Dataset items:
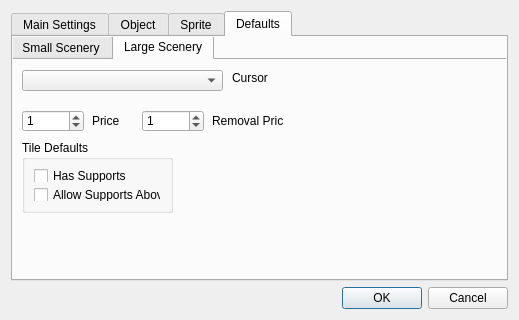
Qt form editor_app/gui/settings_window.ui (danielmeinert/objectcreator) before a commit.
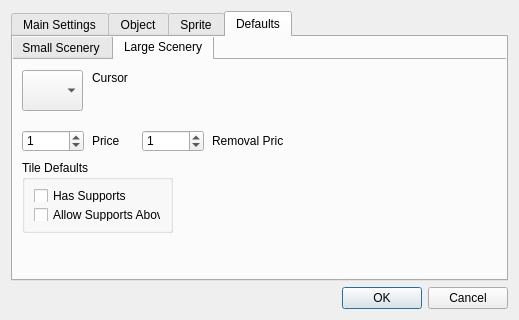
The same form after that commit. The open tabs and pages were chosen to show the change. Custom widgets are drawn as their Qt base class.

Commit message: add cursor combo box

```diff
--- a/editor_app/gui/settings_window.ui
+++ b/editor_app/gui/settings_window.ui
@@ -961,7 +961,7 @@
          <property name="geometry">
           <rect>
            <x>10</x>
-           <y>50</y>
+           <y>70</y>
            <width>62</width>
            <height>22</height>
           </rect>
@@ -979,27 +979,11 @@
           <number>1</number>
          </property>
         </widget>
-        <widget class="QComboBox" name="comboBox_cursor_LS">
-         <property name="geometry">
-          <rect>
-           <x>10</x>
-           <y>10</y>
-           <width>201</width>
-           <height>21</height>
-          </rect>
-         </property>
-         <property name="autoFillBackground">
-          <bool>false</bool>
-         </property>
-         <property name="styleSheet">
-          <string notr="true"/>
-         </property>
-        </widget>
         <widget class="QSpinBox" name="spinBox_removalPrice_LS">
          <property name="geometry">
           <rect>
            <x>130</x>
-           <y>50</y>
+           <y>70</y>
            <width>62</width>
            <height>22</height>
           </rect>
@@ -1017,24 +1001,11 @@
           <number>1</number>
          </property>
         </widget>
-        <widget class="QLabel" name="label_cursor_4">
-         <property name="geometry">
-          <rect>
-           <x>220</x>
-           <y>10</y>
-           <width>51</width>
-           <height>16</height>
-          </rect>
-         </property>
-         <property name="text">
-          <string>Cursor</string>
-         </property>
-        </widget>
         <widget class="QLabel" name="label_removalPrice_SS_2">
          <property name="geometry">
           <rect>
            <x>200</x>
-           <y>50</y>
+           <y>70</y>
            <width>71</width>
            <height>21</height>
           </rect>
@@ -1047,7 +1018,7 @@
          <property name="geometry">
           <rect>
            <x>80</x>
-           <y>50</y>
+           <y>70</y>
            <width>51</width>
            <height>21</height>
           </rect>
@@ -1060,7 +1031,7 @@
          <property name="geometry">
           <rect>
            <x>10</x>
-           <y>80</y>
+           <y>100</y>
            <width>151</width>
            <height>73</height>
           </rect>
@@ -1085,6 +1056,35 @@
           </item>
          </layout>
         </widget>
+        <widget class="CursorComboBox" name="comboBox_cursor_LS">
+         <property name="geometry">
+          <rect>
+           <x>10</x>
+           <y>10</y>
+           <width>61</width>
+           <height>41</height>
+          </rect>
+         </property>
+         <property name="autoFillBackground">
+          <bool>false</bool>
+         </property>
+         <property name="styleSheet">
+          <string notr="true"/>
+         </property>
+        </widget>
+        <widget class="QLabel" name="label_cursor_SS_2">
+         <property name="geometry">
+          <rect>
+           <x>80</x>
+           <y>10</y>
+           <width>51</width>
+           <height>16</height>
+          </rect>
+         </property>
+         <property name="text">
+          <string>Cursor</string>
+         </property>
+        </widget>
        </widget>
       </widget>
      </widget>
@@ -1103,6 +1103,11 @@
   </layout>
  </widget>
  <customwidgets>
+  <customwidget>
+   <class>CursorComboBox</class>
+   <extends>QComboBox</extends>
+   <header location="global">customwidgets</header>
+  </customwidget>
   <customwidget>
    <class>RemapColorSelectButton</class>
    <extends>QPushButton</extends>
```
Left out of the diff: 34 changed lines with no effect on the pictures. The commit also changes 100 other files.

• _WORK INSTRUCTION_
Type the lines above out again exactly as they appear, skipping every picture.

• _ANSWER FOR THE TASK_
Qt form editor_app/gui/settings_window.ui (danielmeinert/objectcreator) before a commit.
The same form after that commit. The open tabs and pages were chosen to show the change. Custom widgets are drawn as their Qt base class.

Commit message: add cursor combo box

```diff
--- a/editor_app/gui/settings_window.ui
+++ b/editor_app/gui/settings_window.ui
@@ -961,7 +961,7 @@
          <property name="geometry">
           <rect>
            <x>10</x>
-           <y>50</y>
+           <y>70</y>
            <width>62</width>
            <height>22</height>
           </rect>
@@ -979,27 +979,11 @@
           <number>1</number>
          </property>
         </widget>
-        <widget class="QComboBox" name="comboBox_cursor_LS">
-         <property name="geometry">
-          <rect>
-           <x>10</x>
-           <y>10</y>
-           <width>201</width>
-           <height>21</height>
-          </rect>
-         </property>
-         <property name="autoFillBackground">
-          <bool>false</bool>
-         </property>
-         <property name="styleSheet">
-          <string notr="true"/>
-         </property>
-        </widget>
         <widget class="QSpinBox" name="spinBox_removalPrice_LS">
          <property name="geometry">
           <rect>
            <x>130</x>
-           <y>50</y>
+           <y>70</y>
            <width>62</width>
            <height>22</height>
           </rect>
@@ -1017,24 +1001,11 @@
           <number>1</number>
          </property>
         </widget>
-        <widget class="QLabel" name="label_cursor_4">
-         <property name="geometry">
-          <rect>
-           <x>220</x>
-           <y>10</y>
-           <width>51</width>
-           <height>16</height>
-          </rect>
-         </property>
-         <property name="text">
-          <string>Cursor</string>
-         </property>
-        </widget>
         <widget class="QLabel" name="label_removalPrice_SS_2">
          <property name="geometry">
           <rect>
            <x>200</x>
-           <y>50</y>
+           <y>70</y>
            <width>71</width>
            <height>21</height>
           </rect>
@@ -1047,7 +1018,7 @@
          <property name="geometry">
           <rect>
            <x>80</x>
-           <y>50</y>
+           <y>70</y>
            <width>51</width>
            <height>21</height>
           </rect>
@@ -1060,7 +1031,7 @@
          <property name="geometry">
           <rect>
            <x>10</x>
-           <y>80</y>
+           <y>100</y>
            <width>151</width>
            <height>73</height>
           </rect>
@@ -1085,6 +1056,35 @@
           </item>
          </layout>
         </widget>
+        <widget class="CursorComboBox" name="comboBox_cursor_LS">
+         <property name="geometry">
+          <rect>
+           <x>10</x>
+           <y>10</y>
+           <width>61</width>
+           <height>41</height>
+          </rect>
+         </property>
+         <property name="autoFillBackground">
+          <bool>false</bool>
+         </property>
+         <property name="styleSheet">
+          <string notr="true"/>
+         </property>
+        </widget>
+        <widget class="QLabel" name="label_cursor_SS_2">
+         <property name="geometry">
+          <rect>
+           <x>80</x>
+           <y>10</y>
+           <width>51</width>
+           <height>16</height>
+          </rect>
+         </property>
+         <property name="text">
+          <string>Cursor</string>
+         </property>
+        </widget>
        </widget>
       </widget>
      </widget>
@@ -1103,6 +1103,11 @@
   </layout>
  </widget>
  <customwidgets>
+  <customwidget>
+   <class>CursorComboBox</class>
+   <extends>QComboBox</extends>
+   <header location="global">customwidgets</header>
+  </customwidget>
   <customwidget>
    <class>RemapColorSelectButton</class>
    <extends>QPushButton</extends>
```
Left out of the diff: 34 changed lines with no effect on the pictures. The commit also changes 100 other files.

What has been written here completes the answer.